• Directions for this task:
Please copy every line of the data in which the string "Nodes" appears.

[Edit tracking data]
+-------+

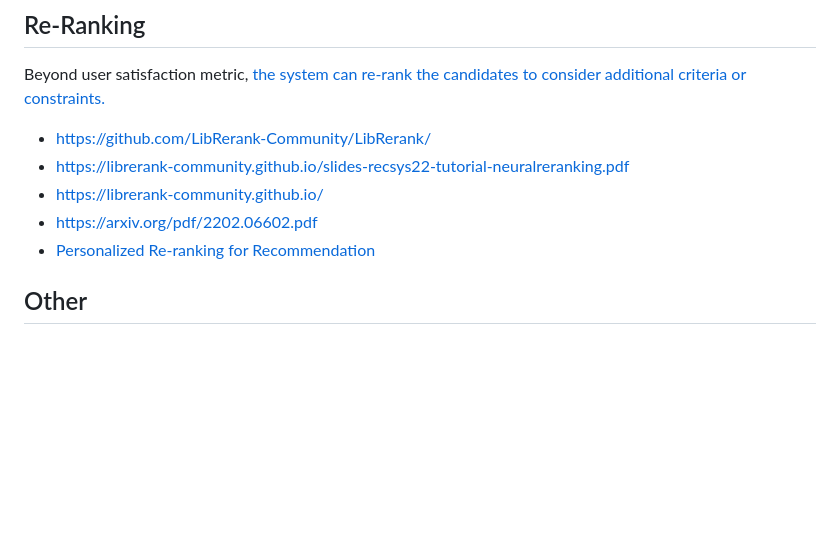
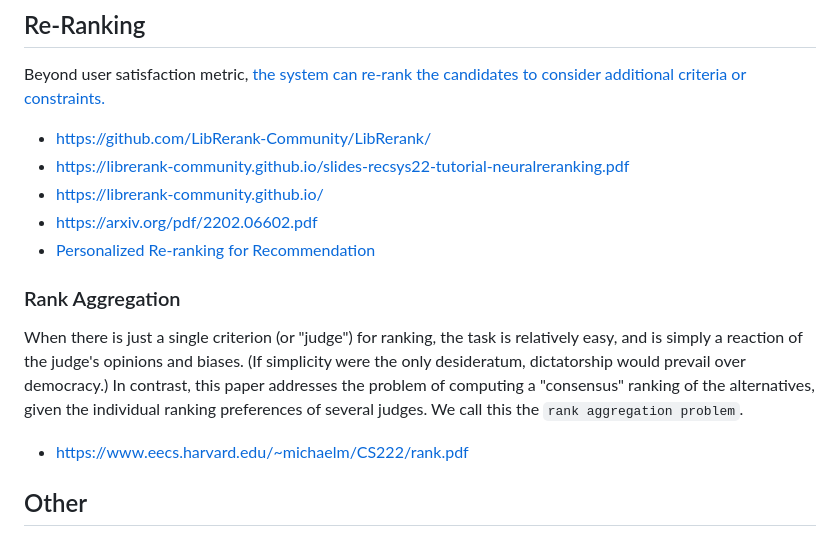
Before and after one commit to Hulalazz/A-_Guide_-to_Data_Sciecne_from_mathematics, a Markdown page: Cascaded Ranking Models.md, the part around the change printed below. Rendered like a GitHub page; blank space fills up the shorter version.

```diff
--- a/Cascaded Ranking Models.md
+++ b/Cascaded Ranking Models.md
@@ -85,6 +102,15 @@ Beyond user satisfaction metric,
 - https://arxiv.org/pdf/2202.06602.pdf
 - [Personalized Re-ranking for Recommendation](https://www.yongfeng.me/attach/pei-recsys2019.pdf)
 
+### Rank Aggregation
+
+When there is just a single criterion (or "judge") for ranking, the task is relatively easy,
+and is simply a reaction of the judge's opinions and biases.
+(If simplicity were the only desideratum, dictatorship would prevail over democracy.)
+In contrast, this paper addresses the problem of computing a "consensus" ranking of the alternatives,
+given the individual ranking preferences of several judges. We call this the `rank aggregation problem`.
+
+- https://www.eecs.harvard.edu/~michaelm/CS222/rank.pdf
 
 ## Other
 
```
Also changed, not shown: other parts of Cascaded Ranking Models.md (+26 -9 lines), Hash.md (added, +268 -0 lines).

+-------+

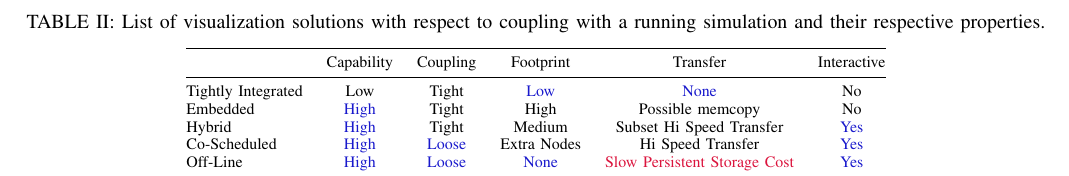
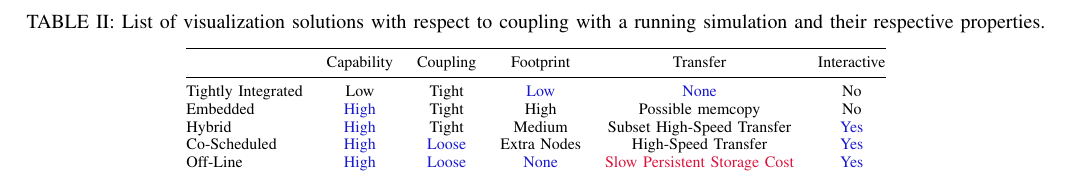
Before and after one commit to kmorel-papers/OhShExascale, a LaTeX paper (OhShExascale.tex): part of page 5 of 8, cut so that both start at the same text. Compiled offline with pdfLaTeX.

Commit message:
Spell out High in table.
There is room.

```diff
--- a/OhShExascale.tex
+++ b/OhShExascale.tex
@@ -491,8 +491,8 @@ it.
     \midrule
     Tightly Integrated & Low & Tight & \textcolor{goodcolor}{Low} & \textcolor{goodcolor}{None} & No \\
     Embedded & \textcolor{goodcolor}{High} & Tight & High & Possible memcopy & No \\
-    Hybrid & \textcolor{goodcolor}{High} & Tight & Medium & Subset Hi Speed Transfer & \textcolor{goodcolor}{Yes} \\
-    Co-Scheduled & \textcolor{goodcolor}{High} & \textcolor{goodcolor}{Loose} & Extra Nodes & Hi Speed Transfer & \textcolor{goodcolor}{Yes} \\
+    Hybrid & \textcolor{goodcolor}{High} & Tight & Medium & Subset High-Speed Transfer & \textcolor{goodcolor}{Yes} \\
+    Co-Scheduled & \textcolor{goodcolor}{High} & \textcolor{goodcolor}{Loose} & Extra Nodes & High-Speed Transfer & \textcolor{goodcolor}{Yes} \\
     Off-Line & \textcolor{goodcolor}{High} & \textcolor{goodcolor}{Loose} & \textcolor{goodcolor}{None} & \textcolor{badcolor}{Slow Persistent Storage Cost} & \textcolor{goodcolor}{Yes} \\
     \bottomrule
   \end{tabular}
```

+-------+

• Response to the task:
-    Co-Scheduled & \textcolor{goodcolor}{High} & \textcolor{goodcolor}{Loose} & Extra Nodes & Hi Speed Transfer & \textcolor{goodcolor}{Yes} \\
+    Co-Scheduled & \textcolor{goodcolor}{High} & \textcolor{goodcolor}{Loose} & Extra Nodes & High-Speed Transfer & \textcolor{goodcolor}{Yes} \\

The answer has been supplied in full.